While technological solutions – everything from 3-D printing to artificial intelligence (AI) – can’t provide all the answers, they can help. A May 2022, McKinsey report noted fashion companies invested 1.6 to 1.8 per cent of revenues in technology in 2021. By 2030, that figure is set to rise to 3.0 to 3.5 per cent. “Technologies such as robotics, advanced analytics and in-store applications may help streamline processes and support sustainability, as well as create an exceptional customer experience,” McKinsey said.
Reducing waste with digital sampling
“Technology is the cornerstone for things to be done in a better way,” says Ana Diaz Schiavon, fashion consultant and co-founder of sustainability-in-fashion training specialist Honest Fashion. “It’s just we don’t yet know how far that technology can go and how to implement it in the right way.”
At the design stage, big manufacturers are looking at ways that technology can help them cut waste, including digital sampling using 3D modelling.
Hong Kong-based clothing manufacturer TAL Apparel Ltd, which makes one in every six dress shirts sold in the United States every year, is using digital sampling to cut waste. “At TAL, we are progressively switching to digital sampling because of its ability to benefit the environment by saving natural resources in manufacturing,” says Delman Lee, vice chair of TAL Apparel Ltd.
“Using a cotton T-shirt as an example, according to the World Wildlife Fund, 2,700 litres of water are needed to make one cotton T-shirt. For every 1,000 digital samples produced, we save 2.7 million litres of water. Digital samplings also allow us to save time on logistics and avoid unnecessary carbon emissions generated by human activities.”
Digital sampling can dramatically reduce the number of physical samples that go back and forth between a manufacturer and a designer, explains Hannah Lane, director of partnerships at Redress, an environmental NGO focused on reducing waste in the fashion industry:
“3D modelling can replicate exactly what a garment will look like in reality, using a virtual sample, down to how different fabrics with different compositions will drape on a model. ”
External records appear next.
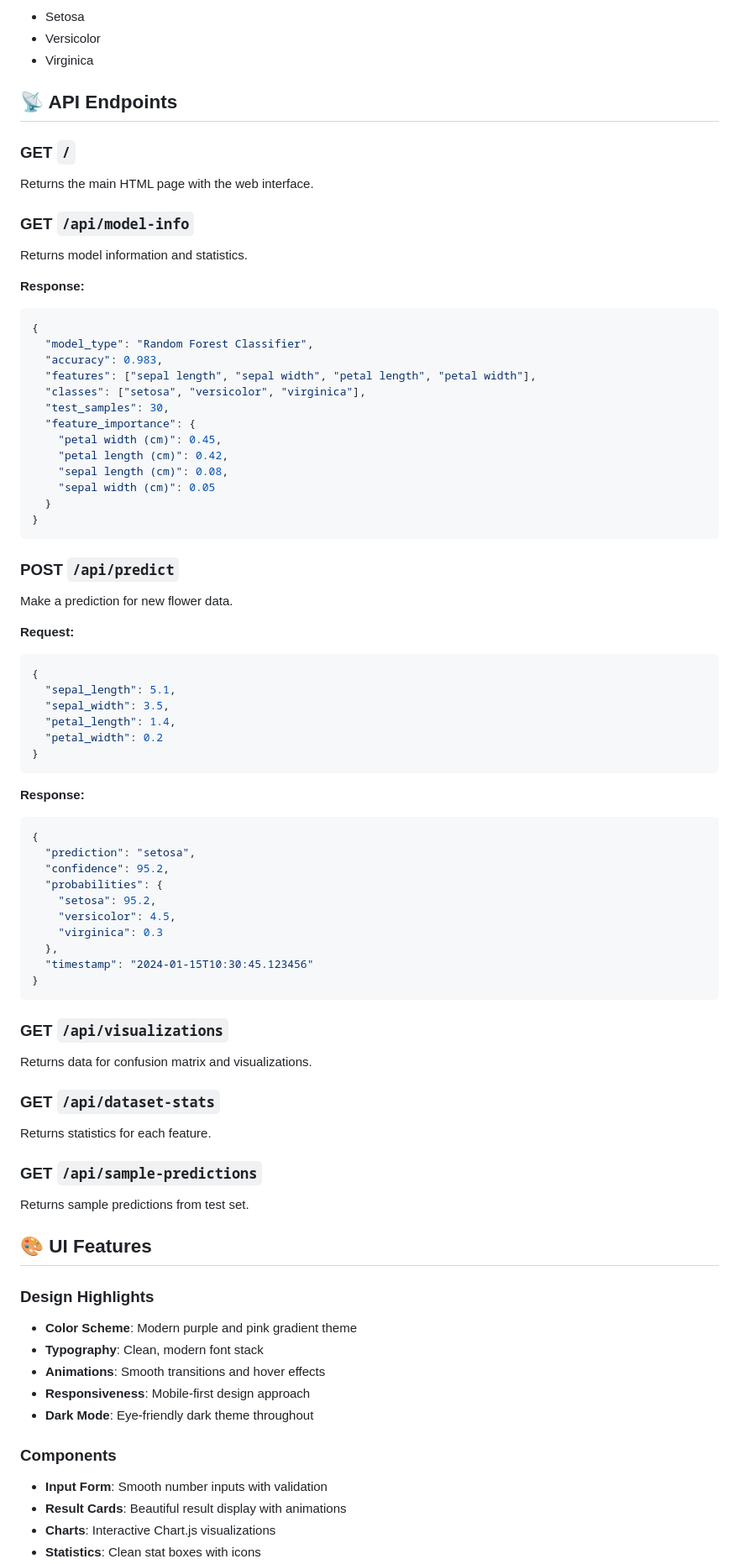
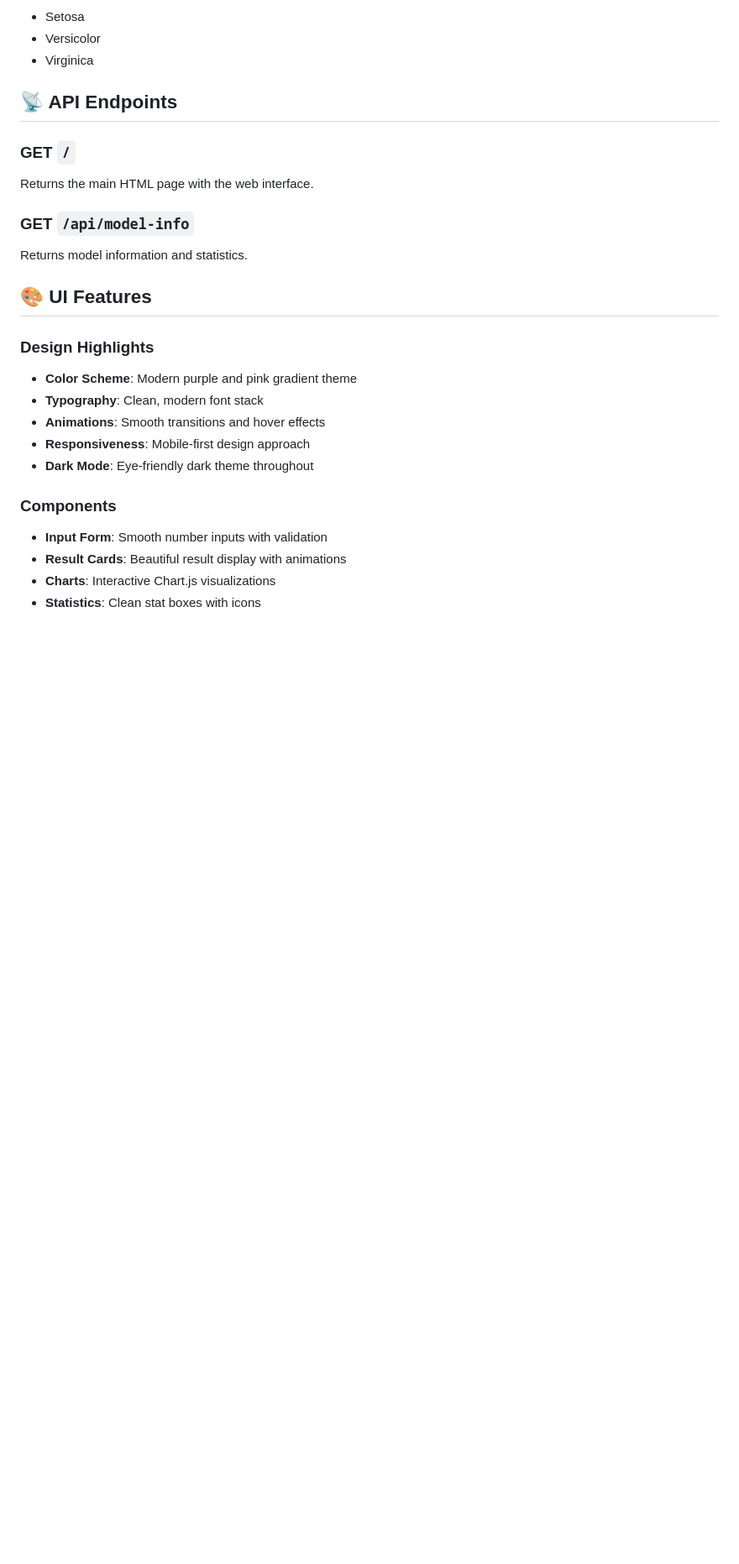
Before and after one commit to joojaya/Iris-flower-classifier-, a Markdown page: README.md, the part around one of its changes. Shown at 84% size. Drawn GitHub-style; blank space fills up the shorter version.

````diff
--- a/README.md
+++ b/README.md
@@ -106,59 +76,6 @@ Returns the main HTML page with the web interface.
 ### GET `/api/model-info`
 Returns model information and statistics.
 
-**Response:**
-```json
-{
-  "model_type": "Random Forest Classifier",
-  "accuracy": 0.983,
-  "features": ["sepal length", "sepal width", "petal length", "petal width"],
-  "classes": ["setosa", "versicolor", "virginica"],
-  "test_samples": 30,
-  "feature_importance": {
-    "petal width (cm)": 0.45,
-    "petal length (cm)": 0.42,
-    "sepal length (cm)": 0.08,
-    "sepal width (cm)": 0.05
-  }
-}
-```
-
-### POST `/api/predict`
-Make a prediction for new flower data.
-
-**Request:**
-```json
-{
-  "sepal_length": 5.1,
-  "sepal_width": 3.5,
-  "petal_length": 1.4,
-  "petal_width": 0.2
-}
-```
-
-**Response:**
-```json
-{
-  "prediction": "setosa",
-  "confidence": 95.2,
-  "probabilities": {
-    "setosa": 95.2,
-    "versicolor": 4.5,
-    "virginica": 0.3
-  },
-  "timestamp": "2024-01-15T10:30:45.123456"
-}
-```
-
-### GET `/api/visualizations`
-Returns data for confusion matrix and visualizations.
-
-### GET `/api/dataset-stats`
-Returns statistics for each feature.
-
-### GET `/api/sample-predictions`
-Returns sample predictions from test set.
-
 ## 🎨 UI Features
 
 ### Design Highlights
````
Also changed, not shown: other parts of README.md (+0 -106 lines).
Traditional sampling can call for as many as ten physical samples, but digital sampling is gaining traction, partly driven by COVID-19, which made getting samples to and from factories and organising meetings more challenging. Many brands using digital sampling now ask for just one ‘top’ physical sample before launching production, while some have even done away with physical samples altogether. “This dramatically reduces wasted fabric, but also eliminates the unnecessary logistics of getting the samples back and forth between factory and designers, as well as reducing the time and costs involved: good news for the businesses involved, as well as the planet,” Lane adds.
Redress also works with TAL on the Redress Design Award, which aims to encourage emerging fashion designers to adopt circular design techniques.
Citrus fabrics and chemical recycling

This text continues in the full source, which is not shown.